Required action: For every line in the records that has the word "token", make a copy.

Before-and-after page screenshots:

********

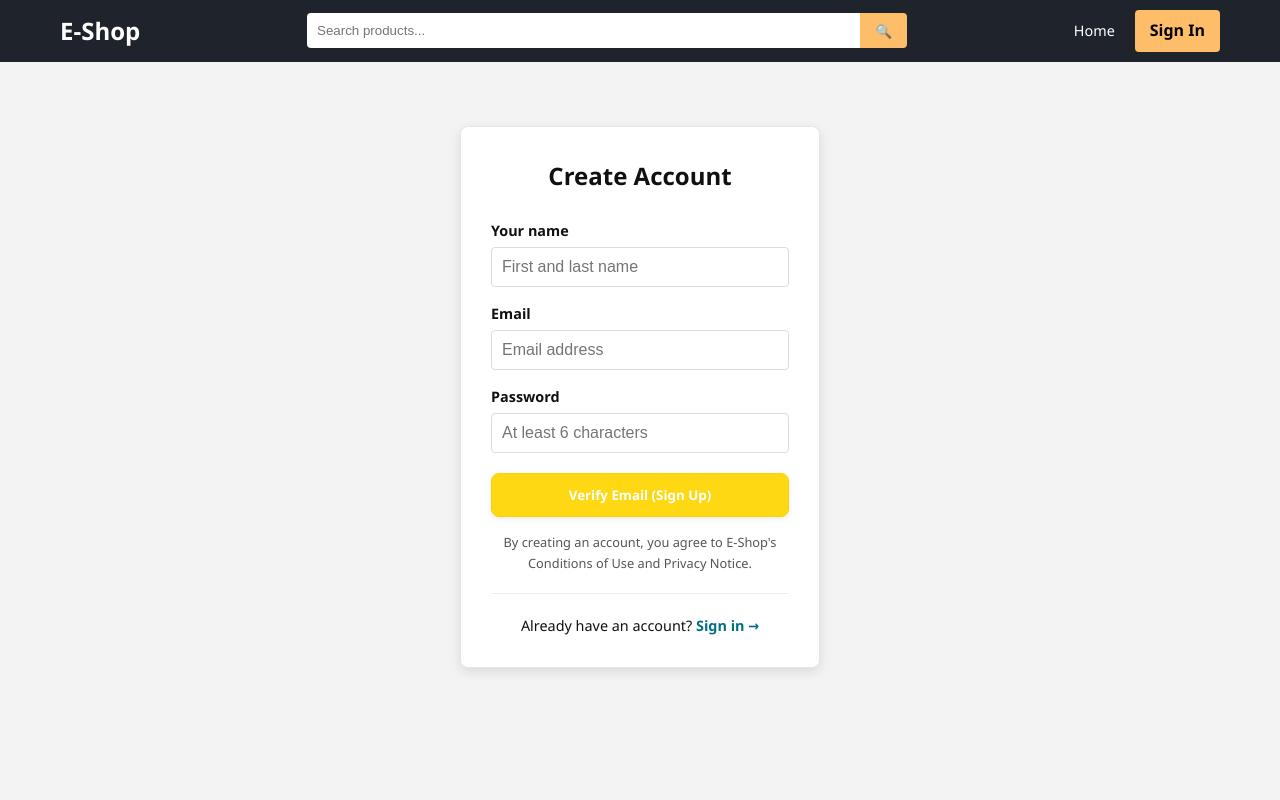
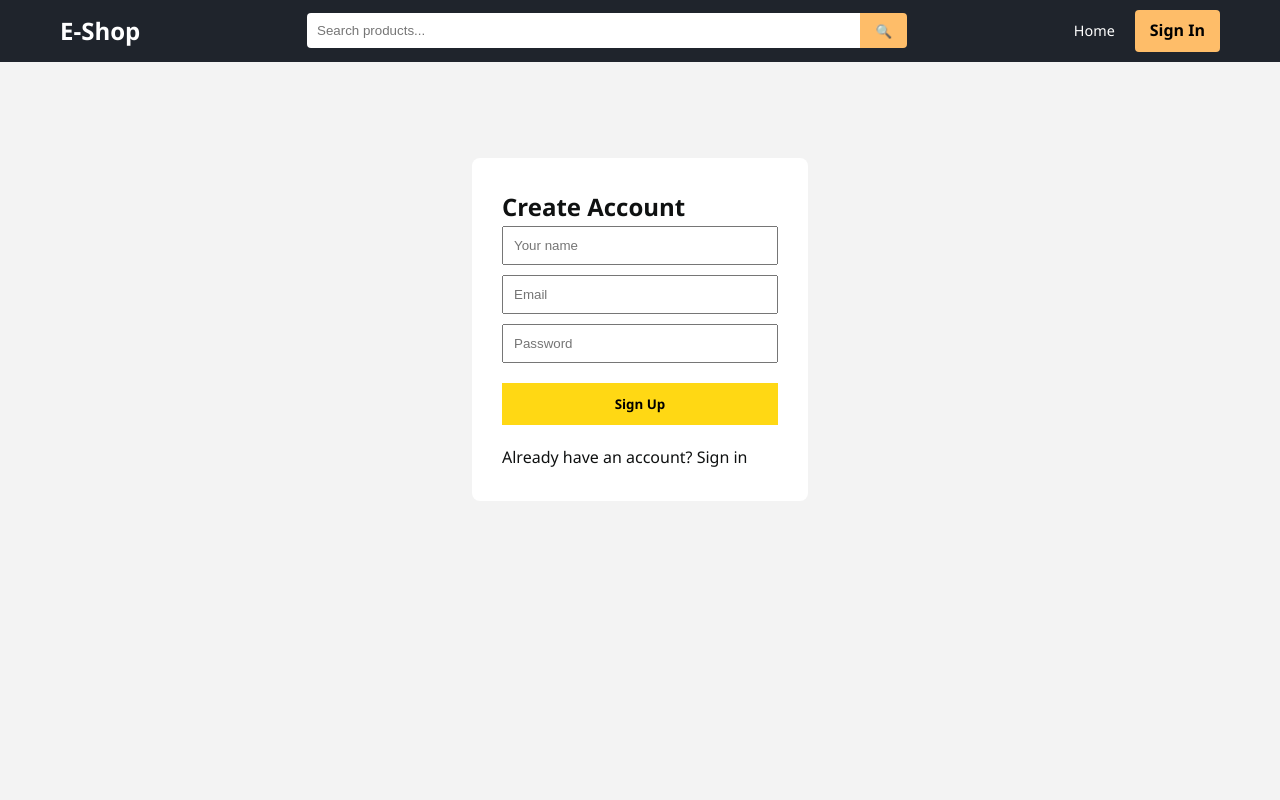
Before and after one commit to git-arul-07/ecommerce-project, a React (Create React App) app in the folder ecommerce-frontend-fixed/: page /signup in a window 1280 px wide. Shown: the top 800 px of the page. Built offline with nearby package versions, Linux system fonts and the light colour scheme.

Commit message:
Fix login & signup API URLs for production

```diff
--- a/ecommerce-frontend-fixed/src/pages/Login.jsx
+++ b/ecommerce-frontend-fixed/src/pages/Login.jsx
@@ -1,6 +1,7 @@
 import { useState } from "react";
 import { useAuth } from "../context/AuthContext";
 import { useNavigate, Link } from "react-router-dom";
+import API_BASE_URL from "../api";
 
 const Login = () => {
   const { login } = useAuth();
@@ -13,65 +14,82 @@ const Login = () => {
     setError("");
 
     try {
-      const res = await fetch("http://localhost:5000/api/auth/login", {
+      const res = await fetch(`${API_BASE_URL}/api/auth/login`, {
         method: "POST",
         headers: { "Content-Type": "application/json" },
         body: JSON.stringify(formData),
       });
 
       const data = await res.json();
-
       if (!res.ok) throw new Error(data.message || "Login failed");
 
-      // 1. SAFE DATA CHECK: Ensure data and user exist before proceeding
-      if (data && data.user) {
+      // Save token
       localStorage.setItem("token", data.token);
 
-        // 2. SAFE DATA PASSING: Fallback for name and admin status
+      // Save user via context
       login({
         ...data.user,
-          name: data.user?.name || data.user?.email?.split('@')[0] || "User",
-          isAdmin: data.user?.isAdmin || false,
-          token: data.token
+        token: data.token,
       });
 
-        // 3. CONNECTIVITY: Redirect based on role
+      // Redirect
       if (data.user?.isAdmin) {
         navigate("/admin");
       } else {
         navigate("/");
       }
-      } else {
-        throw new Error("Invalid server response: No user data found.");
-      }
-
     } catch (err) {
-      setError(err.message);
+      setError(err.message || "Network error");
     }
   };
 
   return (
-    <div className="container" style={{ maxWidth: '400px', marginTop: '4rem' }}>
-      <div className="card" style={{ padding: '30px', background: 'white', borderRadius: '8px', boxShadow: '0 4px 10px rgba(0,0,0,0.1)' }}>
-        <h2 style={{ textAlign: 'center' }}>Sign In</h2>
-        {error && <div style={{ color: 'red', background: '#fee2e2', padding: '10px', marginBottom: '10px', borderRadius: '4px' }}>{error}</div>}
+    <div className="container" style={{ maxWidth: "400px", marginTop: "4rem" }}>
+      <div style={{ padding: "30px", background: "white", borderRadius: "8px" }}>
+        <h2 style={{ textAlign: "center" }}>Sign In</h2>
+
+        {error && (
+          <div style={{ color: "red", marginBottom: "10px" }}>
+            {error}
+          </div>
+        )}
+
         <form onSubmit={handleSubmit}>
-          <div style={{ marginBottom: '15px' }}>
-            <label>Email Address</label>
-            <input type="email" required style={{ width: '100%', padding: '10px' }}
-              onChange={(e) => setFormData({...formData, email: e.target.value})} />
-          </div>
-          <div style={{ marginBottom: '20px' }}>
-            <label>Password</label>
-            <input type="password" required style={{ width: '100%', padding: '10px' }}
-              onChange={(e) => setFormData({...formData, password: e.target.value})} />
-          </div>
-          <button style={{ width: '100%', padding: '12px', background: '#ffdb15', border: 'none', cursor: 'pointer', fontWeight: 'bold' }}>
-            Continue
+          <input
+            type="email"
+            placeholder="Email"
+            required
+            style={{ width: "100%", padding: "10px", marginBottom: "10px" }}
+            onChange={(e) =>
+              setFormData({ ...formData, email: e.target.value })
+            }
+          />
+
+          <input
+            type="password"
+            placeholder="Password"
+            required
+            style={{ width: "100%", padding: "10px", marginBottom: "20px" }}
+            onChange={(e) =>
+              setFormData({ ...formData, password: e.target.value })
+            }
+          />
+
+          <button
+            style={{
+              width: "100%",
+              padding: "12px",
+              background: "#ffd814",
+              border: "none",
+              fontWeight: "bold",
+            }}
+          >
+            Sign In
           </button>
         </form>
-        <p style={{ marginTop: '20px', textAlign: 'center', fontSize: '14px' }}>
-          New to E-Shop? <Link to="/signup">Create your account</Link>
+
+        <p style={{ marginTop: "20px", textAlign: "center" }}>
+          New here? <Link to="/signup">Create account</Link>
         </p>
       </div>
     </div>
--- a/ecommerce-frontend-fixed/src/pages/Signup.jsx
+++ b/ecommerce-frontend-fixed/src/pages/Signup.jsx
@@ -1,106 +1,97 @@
 import { useState } from "react";
 import { useNavigate, Link } from "react-router-dom";
+import API_BASE_URL from "../api";
 
 const Signup = () => {
-  // 1. Consolidated state for Name, Email, and Password
   const [formData, setFormData] = useState({
     name: "",
     email: "",
-    password: ""
+    password: "",
   });
   const [error, setError] = useState("");
   const navigate = useNavigate();
 
   const handleSubmit = async (e) => {
     e.preventDefault();
-    setError(""); // Reset error on new attempt
+    setError("");
 
     try {
-      const res = await fetch("http://localhost:5000/api/auth/signup", {
+      const res = await fetch(`${API_BASE_URL}/api/auth/register`, {
         method: "POST",
         headers: { "Content-Type": "application/json" },
-        // 2. Send the full formData (including name)
         body: JSON.stringify(formData),
       });
 
       const data = await res.json();
-      if (!res.ok) throw new Error(data.message);
+      if (!res.ok) throw new Error(data.message || "Signup failed");
 
       alert("Signup successful! Please login.");
       navigate("/login");
     } catch (err) {
-      setError(err.message);
+      setError(err.message || "Network error");
     }
   };
 
   return (
-    <div className="container" style={{ maxWidth: "400px", marginTop: "4rem", padding: "0 20px" }}>
-      {/* 3. Amazon-style clean card */}
-      <div className="card" style={{ background: "white", padding: "30px", borderRadius: "8px", boxShadow: "0 4px 12px rgba(0,0,0,0.1)" }}>
-        <h2 className="text-center" style={{ marginBottom: "1.5rem", fontWeight: "600" }}>Create Account</h2>
+    <div className="container" style={{ maxWidth: "400px", marginTop: "4rem" }}>
+      <div style={{ background: "white", padding: "30px", borderRadius: "8px" }}>
+        <h2>Create Account</h2>
 
         {error && (
-          <div style={{ color: "#c40000", background: "#fdf0f0", padding: "10px", borderRadius: "4px", marginBottom: "1rem", fontSize: "0.9rem", border: "1px solid #c40000" }}>
-            ⚠️ {error}
+          <div style={{ color: "red", marginBottom: "10px" }}>
+            {error}
           </div>
         )}
 
         <form onSubmit={handleSubmit}>
-          {/* FULL NAME INPUT */}
-          <div className="form-group" style={{ marginBottom: "15px" }}>
-            <label style={{ display: "block", marginBottom: "5px", fontWeight: "bold", fontSize: "0.9rem" }}>Your name</label>
           <input
             type="text"
-              placeholder="First and last name"
-              className="input"
+            placeholder="Your name"
             required
-              style={{ width: "100%", padding: "10px", border: "1px solid #ddd", borderRadius: "4px" }}
+            style={{ width: "100%", padding: "10px", marginBottom: "10px" }}
             value={formData.name}
-              onChange={(e) => setFormData({...formData, name: e.target.value})}
+            onChange={(e) =>
+              setFormData({ ...formData, name: e.target.value })
+            }
           />
-          </div>
 
-          {/* EMAIL INPUT */}
-          <div className="form-group" style={{ marginBottom: "15px" }}>
-            <label style={{ display: "block", marginBottom: "5px", fontWeight: "bold", fontSize: "0.9rem" }}>Email</label>
           <input
             type="email"
-              placeholder="Email address"
-              className="input"
+            placeholder="Email"
             required
-              style={{ width: "100%", padding: "10px", border: "1px solid #ddd", borderRadius: "4px" }}
+            style={{ width: "100%", padding: "10px", marginBottom: "10px" }}
             value={formData.email}
-              onChange={(e) => setFormData({...formData, email: e.target.value})}
+            onChange={(e) =>
+              setFormData({ ...formData, email: e.target.value })
+            }
           />
-          </div>
 
-          {/* PASSWORD INPUT */}
-          <div className="form-group" style={{ marginBottom: "20px" }}>
-            <label style={{ display: "block", marginBottom: "5px", fontWeight: "bold", fontSize: "0.9rem" }}>Password</label>
           <input
             type="password"
-              placeholder="At least 6 characters"
-              className="input"
+            placeholder="Password"
             required
-              style={{ width: "100%", padding: "10px", border: "1px solid #ddd", borderRadius: "4px" }}
+            style={{ width: "100%", padding: "10px", marginBottom: "20px" }}
             value={formData.password}
-              onChange={(e) => setFormData({...formData, password: e.target.value})}
+            onChange={(e) =>
+              setFormData({ ...formData, password: e.target.value })
+            }
           />
-          </div>
 
-          <button className="btn-primary" style={{ width: "100%", padding: "12px", background: "#ffd814", border: "1px solid #fcd200", borderRadius: "8px", fontWeight: "bold", cursor: "pointer" }}>
-            Verify Email (Sign Up)
+          <button
+            style={{
+              width: "100%",
+              padding: "12px",
+              background: "#ffd814",
+              border: "none",
+              fontWeight: "bold",
+            }}
+          >
+            Sign Up
           </button>
         </form>
 
-        <p style={{ fontSize: "0.8rem", color: "#555", marginTop: "15px", textAlign: "center" }}>
-          By creating an account, you agree to E-Shop's Conditions of Use and Privacy Notice.
-        </p>
-
-        <hr style={{ margin: "20px 0", border: "0", borderTop: "1px solid #eee" }} />
-
-        <p className="text-center" style={{ fontSize: "0.9rem" }}>
-          Already have an account? <Link to="/login" style={{ color: "#007185", textDecoration: "none", fontWeight: "bold" }}>Sign in →</Link>
+        <p style={{ marginTop: "20px" }}>
+          Already have an account? <Link to="/login">Sign in</Link>
         </p>
       </div>
     </div>
```
Lines whose indentation alone changed are shown as unchanged.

********

Your solution:
+      // Save token
       localStorage.setItem("token", data.token);
-          token: data.token
+        token: data.token,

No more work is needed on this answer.